Description of the task.
Find how many lines of the entries contain the word "export", then report that figure alone.
[Information shown — start]
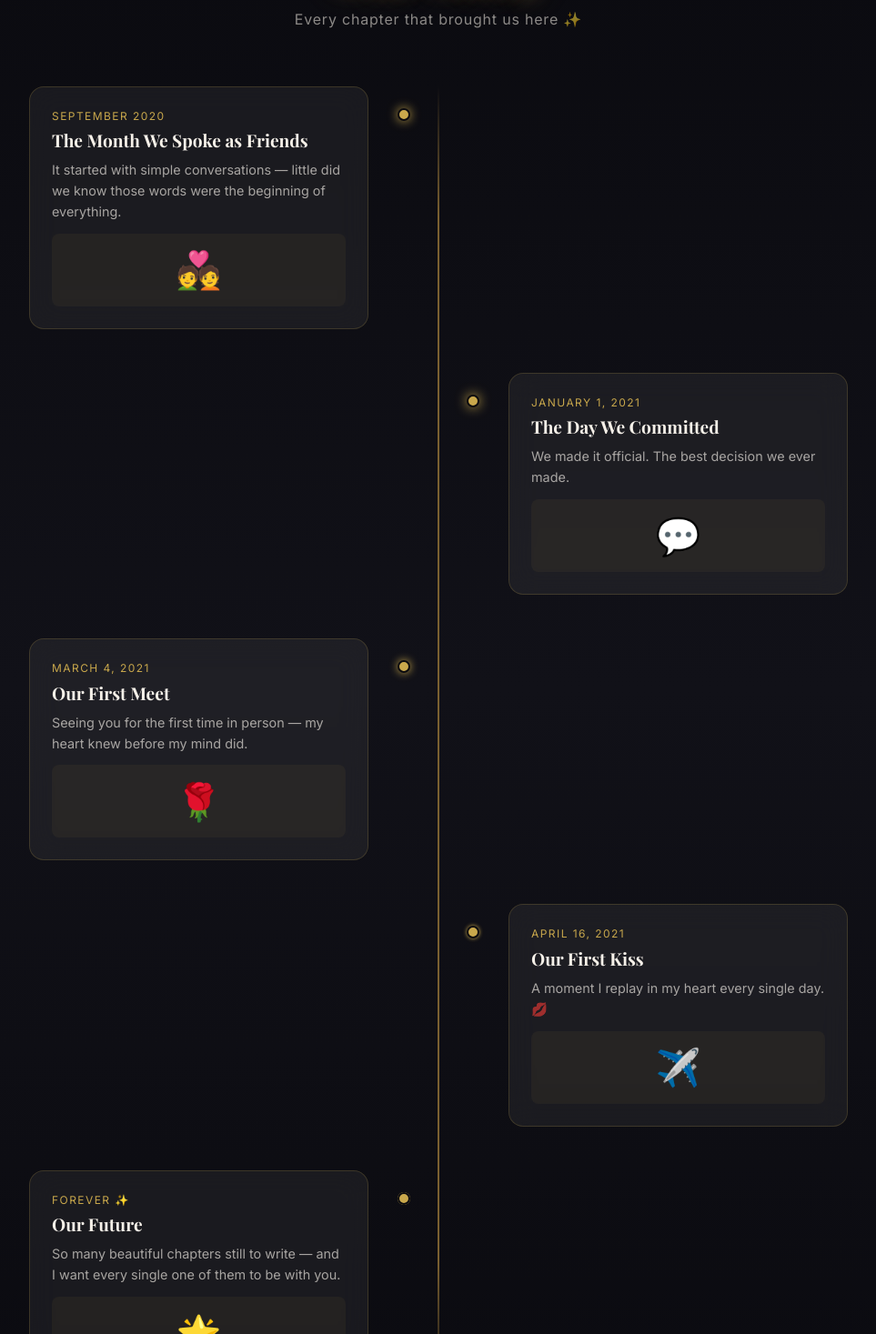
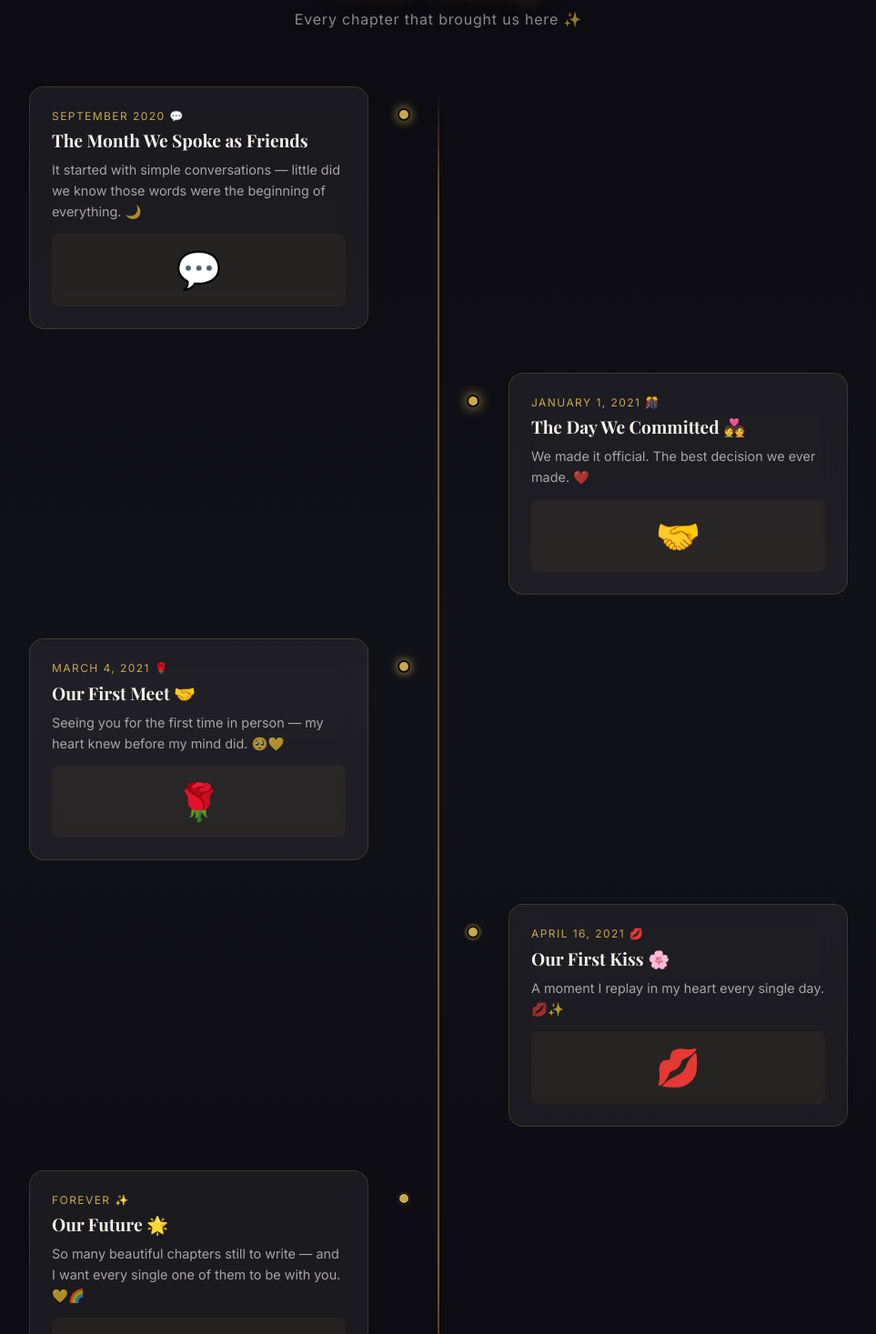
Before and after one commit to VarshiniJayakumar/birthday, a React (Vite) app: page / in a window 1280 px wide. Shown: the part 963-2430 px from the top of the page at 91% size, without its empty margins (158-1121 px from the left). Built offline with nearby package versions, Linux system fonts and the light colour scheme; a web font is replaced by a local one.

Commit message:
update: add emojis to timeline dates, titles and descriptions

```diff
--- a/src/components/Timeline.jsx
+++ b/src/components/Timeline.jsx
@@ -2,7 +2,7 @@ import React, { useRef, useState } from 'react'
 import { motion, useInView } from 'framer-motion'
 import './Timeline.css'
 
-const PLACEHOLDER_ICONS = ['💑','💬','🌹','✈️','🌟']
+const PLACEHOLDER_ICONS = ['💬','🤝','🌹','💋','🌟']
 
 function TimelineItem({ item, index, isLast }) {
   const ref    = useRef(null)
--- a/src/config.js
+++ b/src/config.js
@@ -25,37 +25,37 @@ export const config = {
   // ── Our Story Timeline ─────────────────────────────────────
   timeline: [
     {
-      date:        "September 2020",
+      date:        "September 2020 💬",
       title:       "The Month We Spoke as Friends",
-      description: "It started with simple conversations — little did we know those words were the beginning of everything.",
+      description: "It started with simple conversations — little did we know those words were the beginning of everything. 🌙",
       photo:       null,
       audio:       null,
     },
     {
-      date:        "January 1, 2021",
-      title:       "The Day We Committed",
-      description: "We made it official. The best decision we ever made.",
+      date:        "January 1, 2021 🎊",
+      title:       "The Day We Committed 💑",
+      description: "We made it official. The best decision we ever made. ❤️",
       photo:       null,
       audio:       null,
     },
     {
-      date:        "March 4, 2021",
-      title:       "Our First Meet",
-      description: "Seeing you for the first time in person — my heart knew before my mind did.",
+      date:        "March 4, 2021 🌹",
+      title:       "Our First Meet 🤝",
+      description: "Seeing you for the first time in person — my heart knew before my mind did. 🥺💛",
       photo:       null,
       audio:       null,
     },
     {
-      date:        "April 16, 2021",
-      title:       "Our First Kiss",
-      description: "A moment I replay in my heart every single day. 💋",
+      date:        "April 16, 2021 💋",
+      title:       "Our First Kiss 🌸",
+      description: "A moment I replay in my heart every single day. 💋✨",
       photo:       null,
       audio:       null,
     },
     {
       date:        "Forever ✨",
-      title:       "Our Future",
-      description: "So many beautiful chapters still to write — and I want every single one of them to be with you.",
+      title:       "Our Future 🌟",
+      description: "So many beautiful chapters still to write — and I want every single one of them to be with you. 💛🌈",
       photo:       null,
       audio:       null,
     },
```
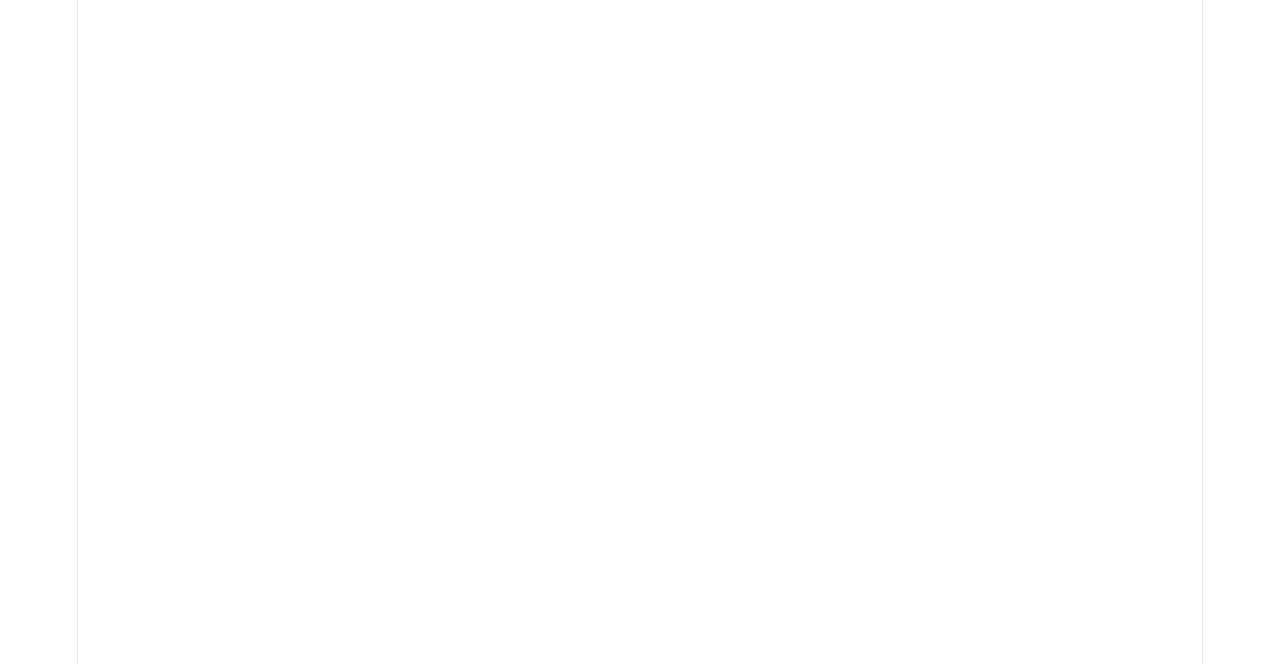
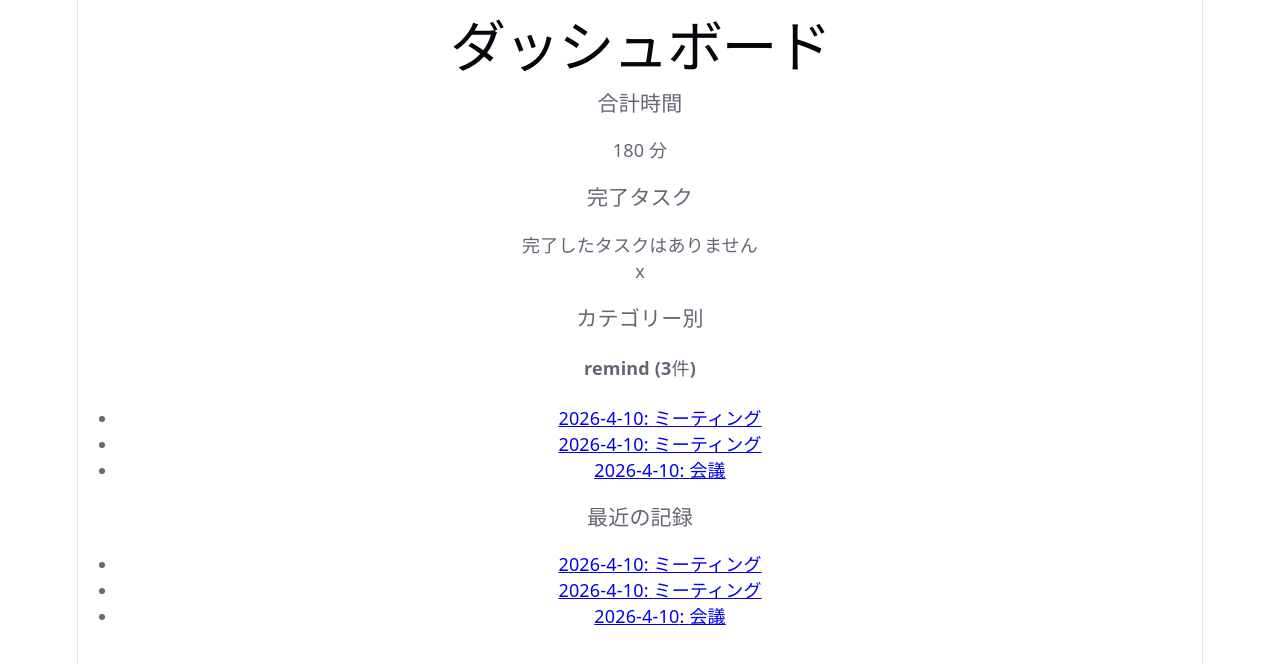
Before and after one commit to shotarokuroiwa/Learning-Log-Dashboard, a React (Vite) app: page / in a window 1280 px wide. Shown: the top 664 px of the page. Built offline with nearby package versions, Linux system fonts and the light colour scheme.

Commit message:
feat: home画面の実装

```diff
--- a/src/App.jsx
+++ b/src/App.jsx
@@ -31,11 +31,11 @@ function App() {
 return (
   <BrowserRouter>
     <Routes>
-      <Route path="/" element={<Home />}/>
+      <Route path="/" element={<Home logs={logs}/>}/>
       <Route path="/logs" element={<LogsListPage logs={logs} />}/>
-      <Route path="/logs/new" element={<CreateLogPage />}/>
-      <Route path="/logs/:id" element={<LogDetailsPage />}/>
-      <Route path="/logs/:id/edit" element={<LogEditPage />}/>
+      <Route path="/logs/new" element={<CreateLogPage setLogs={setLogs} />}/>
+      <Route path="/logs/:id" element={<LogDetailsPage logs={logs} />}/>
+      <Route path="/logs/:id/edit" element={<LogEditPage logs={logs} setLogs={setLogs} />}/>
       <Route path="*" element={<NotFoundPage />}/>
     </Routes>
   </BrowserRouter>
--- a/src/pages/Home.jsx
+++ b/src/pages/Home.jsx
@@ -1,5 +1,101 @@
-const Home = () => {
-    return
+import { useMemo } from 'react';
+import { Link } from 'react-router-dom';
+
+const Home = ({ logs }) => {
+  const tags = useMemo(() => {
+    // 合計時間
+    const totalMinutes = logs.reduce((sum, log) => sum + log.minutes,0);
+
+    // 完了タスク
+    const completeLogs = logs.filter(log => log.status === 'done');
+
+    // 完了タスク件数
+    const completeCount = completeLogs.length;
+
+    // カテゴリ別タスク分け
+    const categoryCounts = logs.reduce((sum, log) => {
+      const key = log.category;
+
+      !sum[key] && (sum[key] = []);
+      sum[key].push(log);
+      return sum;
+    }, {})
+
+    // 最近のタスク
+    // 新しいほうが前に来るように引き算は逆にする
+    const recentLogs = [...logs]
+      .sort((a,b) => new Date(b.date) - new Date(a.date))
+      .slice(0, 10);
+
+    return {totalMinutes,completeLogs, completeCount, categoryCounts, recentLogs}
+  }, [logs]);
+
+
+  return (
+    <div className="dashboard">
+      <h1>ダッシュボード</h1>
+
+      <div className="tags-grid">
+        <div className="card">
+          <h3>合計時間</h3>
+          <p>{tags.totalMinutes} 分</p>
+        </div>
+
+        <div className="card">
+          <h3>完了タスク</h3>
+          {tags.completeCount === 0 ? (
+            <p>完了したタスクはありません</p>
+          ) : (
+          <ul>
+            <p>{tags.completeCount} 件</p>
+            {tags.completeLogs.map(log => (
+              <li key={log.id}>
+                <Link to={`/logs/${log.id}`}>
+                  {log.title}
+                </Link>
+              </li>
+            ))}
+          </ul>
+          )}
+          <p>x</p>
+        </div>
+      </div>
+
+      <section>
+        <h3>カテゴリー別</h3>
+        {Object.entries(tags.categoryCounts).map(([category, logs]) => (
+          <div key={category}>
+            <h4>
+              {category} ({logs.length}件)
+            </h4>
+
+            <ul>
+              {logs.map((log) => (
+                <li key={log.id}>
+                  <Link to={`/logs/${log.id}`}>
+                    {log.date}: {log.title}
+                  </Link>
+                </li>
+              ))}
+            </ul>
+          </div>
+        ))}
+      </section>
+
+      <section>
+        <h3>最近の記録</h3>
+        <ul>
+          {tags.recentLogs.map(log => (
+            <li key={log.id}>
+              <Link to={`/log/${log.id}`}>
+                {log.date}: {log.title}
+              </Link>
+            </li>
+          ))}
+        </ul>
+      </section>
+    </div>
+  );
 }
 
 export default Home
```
[Information shown — finish]
Exercise result.
2